Trial of Pazopanib in a Multiply Relapsed Osteosarcoma Patient

dc.contributor.authorAlbritton, Karen
dc.contributor.authorAkers, Lauren
dc.contributor.authorRay, Anish
dc.contributor.authorBasha, Riyaz
dc.creatorElete, Kunal
dc.description.abstractBackground: Osteosarcomas (OS) are typically found among adolescents and young adults and usually affect the long bones around the knee. The current treatment options for relapsed OS include surgery, chemotherapy, targeted therapy, or some combination of these modalities. Constitutive activation of tyrosine kinase mediated pathways leading to up-regulation of cell division and growth have been implicated in OS. This study identifies a patient at Cook Children’s Medical Center (CCMC) who, upon relapse, was treated with pazopanib, a multi-tyrosine kinase inhibitor, on compassionate basis, which led to stability of disease, along with treatment related toxicities.

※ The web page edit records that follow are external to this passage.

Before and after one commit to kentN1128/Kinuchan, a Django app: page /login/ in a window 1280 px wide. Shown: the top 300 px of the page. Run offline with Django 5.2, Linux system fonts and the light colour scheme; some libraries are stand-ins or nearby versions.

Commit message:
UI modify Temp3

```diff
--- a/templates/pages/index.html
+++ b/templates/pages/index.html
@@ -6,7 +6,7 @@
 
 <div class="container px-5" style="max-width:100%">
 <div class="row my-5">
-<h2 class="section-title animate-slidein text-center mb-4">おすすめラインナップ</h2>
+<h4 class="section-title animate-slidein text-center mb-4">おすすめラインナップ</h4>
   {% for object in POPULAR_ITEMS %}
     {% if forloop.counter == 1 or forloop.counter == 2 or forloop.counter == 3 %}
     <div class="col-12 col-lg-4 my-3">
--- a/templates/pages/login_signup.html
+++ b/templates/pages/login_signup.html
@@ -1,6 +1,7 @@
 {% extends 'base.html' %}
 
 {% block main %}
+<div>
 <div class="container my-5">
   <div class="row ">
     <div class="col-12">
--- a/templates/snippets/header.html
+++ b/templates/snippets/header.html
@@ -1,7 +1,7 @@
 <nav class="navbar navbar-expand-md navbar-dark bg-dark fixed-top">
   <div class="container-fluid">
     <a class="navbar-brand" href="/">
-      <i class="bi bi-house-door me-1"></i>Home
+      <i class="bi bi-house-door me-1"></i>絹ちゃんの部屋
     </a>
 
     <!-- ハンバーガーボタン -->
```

Case Information: A 25-year-old female initially presented with left femur osteosarcoma and was treated with chemotherapy consisting of methotrexate, doxorubicin and cisplatin followed by amputation and neo-adjuvant chemotherapy. Following 6 years of remission, she presented with two lung masses that were resected along with chemotherapy and radiation. After almost 2.5 years, she presented with progressive tumor in the right pleural base for which she was treated with pazopanib. She demonstrated positive response with stable size of tumor and increased homogeneity (suggestive of tumor necrosis) but ended treatment after 3 months due to hypothyroidism and GI toxicity, namely diarrhea. Within just 1 week of discontinuation, she had a concerning increase of 17% in her lesion. Thereafter, she has relapsed multiply but remains alive 18 months after discontinuing pazopanib. Conclusion: Despite the positive response seen to pazopanib, it’s toxicity profile can be over bearing for patients. In a retrospective analysis by Velho et al, a study involving 113 patients treated with pazopanib resulted in about 12% of those discontinuing treatment due to fatigue, diarrhea, and nausea/vomiting. In another study, described by Umeda et al, 3 patients with relapsed osteosarcoma who were treated with pazopanib were all alive at 21 months or longer. Of those, two discontinued treatment despite positive response due to nausea/fatigue, lymphopenia, anemia, hypothyroidism, and elevated alkaline phosphatase. Our experience as well of those as others suggests that pazopanib may have a role in prolonging survival among patients with osteosarcoma, however the extent of the side effects has clearly contributed to a lesser than optimal length of treatment.
dc.titleTrial of Pazopanib in a Multiply Relapsed Osteosarcoma Patient